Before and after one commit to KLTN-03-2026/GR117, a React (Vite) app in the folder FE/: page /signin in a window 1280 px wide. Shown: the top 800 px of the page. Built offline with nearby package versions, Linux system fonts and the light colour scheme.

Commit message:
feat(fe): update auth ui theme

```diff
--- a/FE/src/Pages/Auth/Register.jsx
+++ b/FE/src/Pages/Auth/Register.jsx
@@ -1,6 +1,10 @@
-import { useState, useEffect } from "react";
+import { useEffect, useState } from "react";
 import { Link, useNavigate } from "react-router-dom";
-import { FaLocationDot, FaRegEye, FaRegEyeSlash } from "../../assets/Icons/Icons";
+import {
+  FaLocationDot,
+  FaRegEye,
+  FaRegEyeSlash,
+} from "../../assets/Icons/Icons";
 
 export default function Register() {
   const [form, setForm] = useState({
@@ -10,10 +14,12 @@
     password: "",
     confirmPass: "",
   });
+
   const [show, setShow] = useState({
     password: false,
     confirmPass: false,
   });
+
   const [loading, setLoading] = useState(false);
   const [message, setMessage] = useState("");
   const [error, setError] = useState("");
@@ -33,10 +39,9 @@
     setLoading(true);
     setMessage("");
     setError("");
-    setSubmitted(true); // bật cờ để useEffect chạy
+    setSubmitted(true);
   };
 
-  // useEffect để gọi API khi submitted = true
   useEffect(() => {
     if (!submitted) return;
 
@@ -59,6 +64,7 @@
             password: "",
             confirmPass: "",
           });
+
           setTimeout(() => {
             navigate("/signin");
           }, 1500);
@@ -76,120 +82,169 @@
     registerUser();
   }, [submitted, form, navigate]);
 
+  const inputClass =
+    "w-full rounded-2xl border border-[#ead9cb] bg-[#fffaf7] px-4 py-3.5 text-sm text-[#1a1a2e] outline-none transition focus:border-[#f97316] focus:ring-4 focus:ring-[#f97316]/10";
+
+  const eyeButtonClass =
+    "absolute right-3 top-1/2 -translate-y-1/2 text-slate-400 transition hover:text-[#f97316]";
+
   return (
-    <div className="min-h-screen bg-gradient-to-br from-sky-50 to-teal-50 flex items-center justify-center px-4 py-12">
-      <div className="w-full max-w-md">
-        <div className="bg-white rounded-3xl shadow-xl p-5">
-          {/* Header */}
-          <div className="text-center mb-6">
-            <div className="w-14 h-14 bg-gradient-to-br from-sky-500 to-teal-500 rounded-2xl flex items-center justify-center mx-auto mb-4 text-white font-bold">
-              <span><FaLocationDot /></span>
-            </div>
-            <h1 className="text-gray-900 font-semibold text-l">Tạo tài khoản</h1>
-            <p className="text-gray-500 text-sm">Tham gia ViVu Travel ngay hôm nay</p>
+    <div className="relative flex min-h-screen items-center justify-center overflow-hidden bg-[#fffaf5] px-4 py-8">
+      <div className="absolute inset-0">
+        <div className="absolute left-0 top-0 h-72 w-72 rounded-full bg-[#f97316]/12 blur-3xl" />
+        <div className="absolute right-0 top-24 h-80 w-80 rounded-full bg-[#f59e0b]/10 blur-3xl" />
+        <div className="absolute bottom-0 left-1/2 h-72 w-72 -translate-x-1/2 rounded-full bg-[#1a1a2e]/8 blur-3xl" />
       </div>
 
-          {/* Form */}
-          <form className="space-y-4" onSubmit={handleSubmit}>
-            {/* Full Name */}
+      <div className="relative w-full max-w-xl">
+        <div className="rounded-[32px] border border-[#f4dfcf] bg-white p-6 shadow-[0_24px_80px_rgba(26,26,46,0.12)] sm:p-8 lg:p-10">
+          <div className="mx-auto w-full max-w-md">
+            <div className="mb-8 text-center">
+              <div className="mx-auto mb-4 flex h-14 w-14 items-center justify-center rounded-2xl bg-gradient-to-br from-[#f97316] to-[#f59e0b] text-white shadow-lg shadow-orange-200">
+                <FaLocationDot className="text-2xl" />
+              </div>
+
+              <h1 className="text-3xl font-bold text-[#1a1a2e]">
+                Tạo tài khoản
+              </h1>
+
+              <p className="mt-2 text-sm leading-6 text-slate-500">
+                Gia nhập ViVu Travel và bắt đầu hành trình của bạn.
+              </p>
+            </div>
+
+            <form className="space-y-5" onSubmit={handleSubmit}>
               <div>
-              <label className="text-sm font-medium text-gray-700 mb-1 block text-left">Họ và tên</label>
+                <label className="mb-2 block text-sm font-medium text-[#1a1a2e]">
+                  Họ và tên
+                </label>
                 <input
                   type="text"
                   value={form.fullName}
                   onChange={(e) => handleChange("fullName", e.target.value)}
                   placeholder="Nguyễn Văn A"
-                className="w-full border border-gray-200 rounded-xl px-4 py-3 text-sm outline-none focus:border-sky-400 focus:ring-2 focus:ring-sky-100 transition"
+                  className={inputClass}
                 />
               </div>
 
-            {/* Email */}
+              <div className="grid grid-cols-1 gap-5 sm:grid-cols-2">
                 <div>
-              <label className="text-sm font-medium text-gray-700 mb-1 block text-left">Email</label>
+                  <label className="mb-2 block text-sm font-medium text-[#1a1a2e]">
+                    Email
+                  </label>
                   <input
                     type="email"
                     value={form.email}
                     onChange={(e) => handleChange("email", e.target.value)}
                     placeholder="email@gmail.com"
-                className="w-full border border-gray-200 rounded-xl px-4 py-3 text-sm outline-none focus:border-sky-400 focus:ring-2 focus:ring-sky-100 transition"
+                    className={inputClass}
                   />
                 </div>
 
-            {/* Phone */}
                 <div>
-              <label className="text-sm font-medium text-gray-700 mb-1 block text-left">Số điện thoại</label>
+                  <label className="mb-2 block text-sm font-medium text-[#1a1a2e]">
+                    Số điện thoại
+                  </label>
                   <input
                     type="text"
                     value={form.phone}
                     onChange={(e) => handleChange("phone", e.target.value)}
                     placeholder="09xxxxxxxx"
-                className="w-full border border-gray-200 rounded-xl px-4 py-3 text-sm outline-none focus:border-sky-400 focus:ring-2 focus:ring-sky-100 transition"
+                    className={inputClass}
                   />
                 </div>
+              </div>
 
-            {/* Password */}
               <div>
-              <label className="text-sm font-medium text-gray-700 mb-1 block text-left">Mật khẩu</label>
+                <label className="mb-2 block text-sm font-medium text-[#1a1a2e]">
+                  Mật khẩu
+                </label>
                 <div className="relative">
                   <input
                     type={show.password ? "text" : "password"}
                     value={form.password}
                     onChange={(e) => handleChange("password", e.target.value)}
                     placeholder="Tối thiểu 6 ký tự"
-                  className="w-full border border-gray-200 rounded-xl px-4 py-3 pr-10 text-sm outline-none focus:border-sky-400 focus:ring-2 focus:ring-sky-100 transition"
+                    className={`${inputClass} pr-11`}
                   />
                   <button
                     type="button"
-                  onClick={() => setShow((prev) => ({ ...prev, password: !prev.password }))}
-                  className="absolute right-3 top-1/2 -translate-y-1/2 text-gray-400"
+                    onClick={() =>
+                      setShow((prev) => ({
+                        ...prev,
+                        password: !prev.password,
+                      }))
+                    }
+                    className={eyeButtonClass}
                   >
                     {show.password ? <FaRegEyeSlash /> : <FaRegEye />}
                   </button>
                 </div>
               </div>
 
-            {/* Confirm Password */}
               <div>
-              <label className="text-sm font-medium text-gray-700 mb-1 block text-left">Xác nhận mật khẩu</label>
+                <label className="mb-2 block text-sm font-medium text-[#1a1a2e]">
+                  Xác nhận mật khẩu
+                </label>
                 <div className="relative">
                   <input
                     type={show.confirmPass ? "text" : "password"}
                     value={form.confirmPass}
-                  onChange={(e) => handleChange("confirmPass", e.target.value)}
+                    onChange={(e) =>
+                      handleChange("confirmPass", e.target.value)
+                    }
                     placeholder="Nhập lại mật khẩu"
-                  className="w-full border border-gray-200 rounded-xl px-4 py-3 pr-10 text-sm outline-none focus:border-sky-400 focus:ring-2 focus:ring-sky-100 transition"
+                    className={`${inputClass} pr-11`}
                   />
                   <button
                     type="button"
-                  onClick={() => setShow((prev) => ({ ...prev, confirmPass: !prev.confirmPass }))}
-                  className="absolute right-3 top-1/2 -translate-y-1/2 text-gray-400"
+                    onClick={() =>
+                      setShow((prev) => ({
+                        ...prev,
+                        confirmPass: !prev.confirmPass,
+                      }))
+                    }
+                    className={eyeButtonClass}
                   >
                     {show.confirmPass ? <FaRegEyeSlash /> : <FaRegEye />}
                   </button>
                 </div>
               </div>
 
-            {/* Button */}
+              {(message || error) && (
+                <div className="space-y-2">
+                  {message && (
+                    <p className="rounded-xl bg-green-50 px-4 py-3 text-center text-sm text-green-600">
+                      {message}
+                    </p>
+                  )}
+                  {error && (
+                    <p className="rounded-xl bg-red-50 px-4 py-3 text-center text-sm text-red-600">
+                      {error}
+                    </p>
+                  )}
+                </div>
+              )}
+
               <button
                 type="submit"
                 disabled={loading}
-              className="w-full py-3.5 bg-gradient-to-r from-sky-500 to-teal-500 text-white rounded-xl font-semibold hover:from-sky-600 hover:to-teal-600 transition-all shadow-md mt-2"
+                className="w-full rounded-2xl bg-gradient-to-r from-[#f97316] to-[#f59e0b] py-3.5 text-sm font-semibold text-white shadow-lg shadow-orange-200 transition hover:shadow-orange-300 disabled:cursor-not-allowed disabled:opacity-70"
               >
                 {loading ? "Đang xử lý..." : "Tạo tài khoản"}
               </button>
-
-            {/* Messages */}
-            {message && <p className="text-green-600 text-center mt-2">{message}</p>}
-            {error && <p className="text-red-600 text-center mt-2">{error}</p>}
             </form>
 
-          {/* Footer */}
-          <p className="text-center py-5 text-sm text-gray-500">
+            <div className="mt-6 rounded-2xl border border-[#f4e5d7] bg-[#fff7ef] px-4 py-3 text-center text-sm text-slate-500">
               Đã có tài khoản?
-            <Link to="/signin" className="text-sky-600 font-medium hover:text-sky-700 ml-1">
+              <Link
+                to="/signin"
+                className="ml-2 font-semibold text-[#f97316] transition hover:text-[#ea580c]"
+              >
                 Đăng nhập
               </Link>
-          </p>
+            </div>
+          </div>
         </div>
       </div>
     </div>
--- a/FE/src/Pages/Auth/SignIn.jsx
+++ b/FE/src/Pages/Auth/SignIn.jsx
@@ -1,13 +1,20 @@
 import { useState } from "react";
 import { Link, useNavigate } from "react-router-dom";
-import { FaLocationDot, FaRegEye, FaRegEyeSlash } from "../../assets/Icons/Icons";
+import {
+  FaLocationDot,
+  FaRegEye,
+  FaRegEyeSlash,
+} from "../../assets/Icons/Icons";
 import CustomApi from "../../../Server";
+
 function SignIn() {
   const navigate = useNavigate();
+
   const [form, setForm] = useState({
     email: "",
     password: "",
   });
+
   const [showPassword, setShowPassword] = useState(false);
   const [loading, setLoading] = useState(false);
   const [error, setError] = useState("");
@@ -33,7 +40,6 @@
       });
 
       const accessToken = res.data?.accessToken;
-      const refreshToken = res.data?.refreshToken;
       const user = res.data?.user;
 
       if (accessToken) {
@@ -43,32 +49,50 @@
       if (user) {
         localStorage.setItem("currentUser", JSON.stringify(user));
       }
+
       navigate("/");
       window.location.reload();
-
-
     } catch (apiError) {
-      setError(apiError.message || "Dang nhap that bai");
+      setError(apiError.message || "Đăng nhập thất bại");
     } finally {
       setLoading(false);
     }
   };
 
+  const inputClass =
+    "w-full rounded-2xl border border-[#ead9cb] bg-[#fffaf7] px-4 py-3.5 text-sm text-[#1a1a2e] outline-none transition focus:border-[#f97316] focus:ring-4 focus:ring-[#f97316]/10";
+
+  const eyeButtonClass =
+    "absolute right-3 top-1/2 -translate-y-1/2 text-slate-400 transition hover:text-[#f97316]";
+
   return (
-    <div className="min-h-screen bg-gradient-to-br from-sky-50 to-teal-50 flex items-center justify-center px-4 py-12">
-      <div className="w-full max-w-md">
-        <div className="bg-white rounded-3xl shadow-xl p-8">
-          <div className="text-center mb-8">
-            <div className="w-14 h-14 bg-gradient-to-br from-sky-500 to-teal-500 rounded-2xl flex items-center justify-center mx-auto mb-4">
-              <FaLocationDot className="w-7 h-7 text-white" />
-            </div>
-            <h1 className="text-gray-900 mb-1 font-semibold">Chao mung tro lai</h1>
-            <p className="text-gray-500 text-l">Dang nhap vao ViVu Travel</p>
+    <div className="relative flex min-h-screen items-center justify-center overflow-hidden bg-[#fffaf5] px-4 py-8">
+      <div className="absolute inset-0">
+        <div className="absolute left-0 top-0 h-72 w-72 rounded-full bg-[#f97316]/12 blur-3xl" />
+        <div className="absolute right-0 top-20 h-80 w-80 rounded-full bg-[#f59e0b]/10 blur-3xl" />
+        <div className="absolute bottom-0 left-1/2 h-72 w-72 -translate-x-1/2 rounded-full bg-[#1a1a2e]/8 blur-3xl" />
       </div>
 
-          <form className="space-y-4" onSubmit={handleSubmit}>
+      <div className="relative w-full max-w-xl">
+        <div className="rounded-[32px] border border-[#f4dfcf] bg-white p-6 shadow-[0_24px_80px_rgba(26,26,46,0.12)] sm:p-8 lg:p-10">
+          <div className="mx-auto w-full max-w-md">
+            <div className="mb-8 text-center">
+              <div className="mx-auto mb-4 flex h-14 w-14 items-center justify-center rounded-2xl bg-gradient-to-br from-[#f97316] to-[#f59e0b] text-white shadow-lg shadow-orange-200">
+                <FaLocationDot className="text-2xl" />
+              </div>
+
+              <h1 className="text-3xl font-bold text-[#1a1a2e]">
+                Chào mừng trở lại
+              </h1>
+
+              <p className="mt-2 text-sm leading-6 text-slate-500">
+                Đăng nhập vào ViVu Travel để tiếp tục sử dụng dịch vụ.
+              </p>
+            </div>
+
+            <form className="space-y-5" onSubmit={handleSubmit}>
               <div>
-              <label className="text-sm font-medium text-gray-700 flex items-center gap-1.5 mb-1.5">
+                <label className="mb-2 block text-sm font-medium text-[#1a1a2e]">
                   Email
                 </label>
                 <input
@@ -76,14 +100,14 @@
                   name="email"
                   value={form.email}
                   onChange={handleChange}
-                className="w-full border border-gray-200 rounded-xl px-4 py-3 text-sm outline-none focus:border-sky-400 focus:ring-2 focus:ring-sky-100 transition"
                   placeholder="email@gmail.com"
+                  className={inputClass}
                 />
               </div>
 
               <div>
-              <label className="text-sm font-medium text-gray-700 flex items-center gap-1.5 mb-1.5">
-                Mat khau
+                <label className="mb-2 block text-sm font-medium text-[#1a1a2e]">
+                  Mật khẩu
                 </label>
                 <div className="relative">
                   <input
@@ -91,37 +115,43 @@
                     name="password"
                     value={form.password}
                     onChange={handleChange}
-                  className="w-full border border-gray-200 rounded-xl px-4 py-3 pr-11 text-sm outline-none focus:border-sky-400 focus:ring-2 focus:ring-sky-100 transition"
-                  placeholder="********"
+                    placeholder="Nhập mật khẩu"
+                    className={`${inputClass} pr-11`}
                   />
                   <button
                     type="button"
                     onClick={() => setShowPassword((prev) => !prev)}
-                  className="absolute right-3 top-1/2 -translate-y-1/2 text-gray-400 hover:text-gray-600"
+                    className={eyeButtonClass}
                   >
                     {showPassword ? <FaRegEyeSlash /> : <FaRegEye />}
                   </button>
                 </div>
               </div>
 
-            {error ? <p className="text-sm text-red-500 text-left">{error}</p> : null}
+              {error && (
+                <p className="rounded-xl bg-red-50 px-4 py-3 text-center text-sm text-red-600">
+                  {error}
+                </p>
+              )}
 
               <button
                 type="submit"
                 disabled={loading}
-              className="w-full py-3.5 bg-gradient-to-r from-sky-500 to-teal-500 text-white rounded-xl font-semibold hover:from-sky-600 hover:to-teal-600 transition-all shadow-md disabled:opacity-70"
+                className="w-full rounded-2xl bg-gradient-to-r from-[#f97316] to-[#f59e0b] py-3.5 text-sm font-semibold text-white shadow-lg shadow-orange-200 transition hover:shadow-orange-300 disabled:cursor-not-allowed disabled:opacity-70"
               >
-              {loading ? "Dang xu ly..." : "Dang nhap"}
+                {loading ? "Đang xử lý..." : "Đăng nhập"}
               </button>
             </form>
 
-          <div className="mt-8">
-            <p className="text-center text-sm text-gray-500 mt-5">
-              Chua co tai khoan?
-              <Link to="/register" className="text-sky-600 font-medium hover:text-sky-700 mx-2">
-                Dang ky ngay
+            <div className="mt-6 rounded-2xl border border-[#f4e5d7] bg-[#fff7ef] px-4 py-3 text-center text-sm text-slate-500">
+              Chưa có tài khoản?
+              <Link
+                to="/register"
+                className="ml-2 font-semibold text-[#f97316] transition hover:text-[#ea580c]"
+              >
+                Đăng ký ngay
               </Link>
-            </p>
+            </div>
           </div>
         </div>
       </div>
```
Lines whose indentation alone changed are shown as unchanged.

#### WHAT NEEDS TO BE DONE
In the records, which lines mention the word "ViVu"? Copy those lines.

#### EXPECTED ANSWER
-            <p className="text-gray-500 text-sm">Tham gia ViVu Travel ngay hôm nay</p>
+                Gia nhập ViVu Travel và bắt đầu hành trình của bạn.
-            <p className="text-gray-500 text-l">Dang nhap vao ViVu Travel</p>
+                Đăng nhập vào ViVu Travel để tiếp tục sử dụng dịch vụ.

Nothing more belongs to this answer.